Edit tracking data
################

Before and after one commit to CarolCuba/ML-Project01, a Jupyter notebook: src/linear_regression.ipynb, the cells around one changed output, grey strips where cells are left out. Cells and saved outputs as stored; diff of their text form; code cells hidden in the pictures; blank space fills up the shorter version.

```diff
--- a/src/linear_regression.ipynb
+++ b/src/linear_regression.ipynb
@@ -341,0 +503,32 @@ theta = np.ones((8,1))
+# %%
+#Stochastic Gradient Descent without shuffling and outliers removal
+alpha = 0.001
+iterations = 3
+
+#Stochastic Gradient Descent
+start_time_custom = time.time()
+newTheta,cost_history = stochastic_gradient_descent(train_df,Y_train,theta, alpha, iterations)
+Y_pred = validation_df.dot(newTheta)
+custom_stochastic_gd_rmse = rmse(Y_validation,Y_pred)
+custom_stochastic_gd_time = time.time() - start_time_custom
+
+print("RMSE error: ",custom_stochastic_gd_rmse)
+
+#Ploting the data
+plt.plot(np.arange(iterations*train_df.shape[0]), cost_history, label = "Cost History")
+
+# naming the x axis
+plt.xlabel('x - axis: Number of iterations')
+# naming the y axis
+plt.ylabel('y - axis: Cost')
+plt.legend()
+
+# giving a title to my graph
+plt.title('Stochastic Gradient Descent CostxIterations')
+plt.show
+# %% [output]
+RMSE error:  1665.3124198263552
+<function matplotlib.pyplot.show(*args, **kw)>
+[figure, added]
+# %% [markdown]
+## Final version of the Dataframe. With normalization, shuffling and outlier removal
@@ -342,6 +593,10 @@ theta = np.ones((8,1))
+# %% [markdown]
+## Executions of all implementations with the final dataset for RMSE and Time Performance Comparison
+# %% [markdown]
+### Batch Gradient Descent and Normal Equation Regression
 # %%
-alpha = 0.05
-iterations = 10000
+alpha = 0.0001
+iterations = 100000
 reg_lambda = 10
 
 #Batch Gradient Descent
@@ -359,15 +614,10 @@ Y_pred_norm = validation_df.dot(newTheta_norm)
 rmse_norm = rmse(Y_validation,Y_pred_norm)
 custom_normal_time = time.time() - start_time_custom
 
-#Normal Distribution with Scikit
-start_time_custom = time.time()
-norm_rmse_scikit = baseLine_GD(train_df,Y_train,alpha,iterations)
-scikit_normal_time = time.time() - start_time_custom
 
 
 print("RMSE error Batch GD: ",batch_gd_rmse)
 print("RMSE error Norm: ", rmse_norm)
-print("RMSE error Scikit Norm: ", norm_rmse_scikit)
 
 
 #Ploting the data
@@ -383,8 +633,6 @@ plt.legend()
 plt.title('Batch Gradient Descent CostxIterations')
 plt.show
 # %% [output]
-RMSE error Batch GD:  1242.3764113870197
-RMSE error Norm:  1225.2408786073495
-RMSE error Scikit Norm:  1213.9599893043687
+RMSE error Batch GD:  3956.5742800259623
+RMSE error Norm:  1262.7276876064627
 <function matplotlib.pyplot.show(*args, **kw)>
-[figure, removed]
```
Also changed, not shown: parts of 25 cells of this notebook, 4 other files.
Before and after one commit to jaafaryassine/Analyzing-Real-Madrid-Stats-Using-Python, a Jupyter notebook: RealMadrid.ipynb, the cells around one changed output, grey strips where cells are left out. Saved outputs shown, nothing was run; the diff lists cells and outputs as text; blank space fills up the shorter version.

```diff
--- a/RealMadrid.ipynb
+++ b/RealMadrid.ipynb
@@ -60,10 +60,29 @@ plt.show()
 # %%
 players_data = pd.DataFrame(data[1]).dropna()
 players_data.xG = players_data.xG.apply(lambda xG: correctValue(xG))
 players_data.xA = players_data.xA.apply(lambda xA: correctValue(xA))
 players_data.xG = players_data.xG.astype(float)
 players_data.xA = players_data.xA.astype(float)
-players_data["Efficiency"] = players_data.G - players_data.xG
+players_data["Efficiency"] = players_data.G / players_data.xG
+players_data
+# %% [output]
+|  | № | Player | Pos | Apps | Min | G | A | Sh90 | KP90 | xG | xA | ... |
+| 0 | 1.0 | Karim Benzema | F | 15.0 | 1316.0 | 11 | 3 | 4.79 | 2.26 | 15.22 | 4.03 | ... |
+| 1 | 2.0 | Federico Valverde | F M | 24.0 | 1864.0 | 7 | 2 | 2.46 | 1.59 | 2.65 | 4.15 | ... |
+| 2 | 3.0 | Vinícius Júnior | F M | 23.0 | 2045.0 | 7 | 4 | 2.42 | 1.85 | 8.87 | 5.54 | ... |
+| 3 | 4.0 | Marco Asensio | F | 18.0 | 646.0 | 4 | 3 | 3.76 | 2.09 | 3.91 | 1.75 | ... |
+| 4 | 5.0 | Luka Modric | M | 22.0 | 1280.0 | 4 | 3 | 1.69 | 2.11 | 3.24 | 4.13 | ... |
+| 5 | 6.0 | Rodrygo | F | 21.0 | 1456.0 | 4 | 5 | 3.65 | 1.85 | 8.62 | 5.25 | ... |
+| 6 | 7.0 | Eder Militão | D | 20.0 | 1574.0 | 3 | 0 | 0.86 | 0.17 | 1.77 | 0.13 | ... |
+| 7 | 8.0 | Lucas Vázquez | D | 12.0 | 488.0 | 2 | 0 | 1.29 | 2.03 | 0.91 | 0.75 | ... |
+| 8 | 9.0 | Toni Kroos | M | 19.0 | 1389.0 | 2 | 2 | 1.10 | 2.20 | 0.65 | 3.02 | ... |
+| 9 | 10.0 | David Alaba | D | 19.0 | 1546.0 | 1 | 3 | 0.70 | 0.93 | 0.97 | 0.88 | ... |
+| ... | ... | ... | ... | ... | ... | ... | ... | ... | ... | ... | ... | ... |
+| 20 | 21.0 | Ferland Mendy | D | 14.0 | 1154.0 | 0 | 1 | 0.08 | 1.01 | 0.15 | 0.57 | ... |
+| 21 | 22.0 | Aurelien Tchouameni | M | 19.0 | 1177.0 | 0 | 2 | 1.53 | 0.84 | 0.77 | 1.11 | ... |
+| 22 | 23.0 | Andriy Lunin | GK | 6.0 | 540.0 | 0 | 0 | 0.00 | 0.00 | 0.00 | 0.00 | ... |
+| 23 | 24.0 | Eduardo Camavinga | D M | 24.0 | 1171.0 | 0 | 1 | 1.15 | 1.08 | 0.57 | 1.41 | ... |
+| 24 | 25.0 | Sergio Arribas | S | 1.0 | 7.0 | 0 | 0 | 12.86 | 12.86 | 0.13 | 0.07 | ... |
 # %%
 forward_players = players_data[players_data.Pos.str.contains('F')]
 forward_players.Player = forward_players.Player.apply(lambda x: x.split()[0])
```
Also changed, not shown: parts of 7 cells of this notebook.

################

Work order
Every line with "title" in it should be copied from the entries.

Solution
+# giving a title to my graph
+plt.title('Stochastic Gradient Descent CostxIterations')
 plt.title('Batch Gradient Descent CostxIterations')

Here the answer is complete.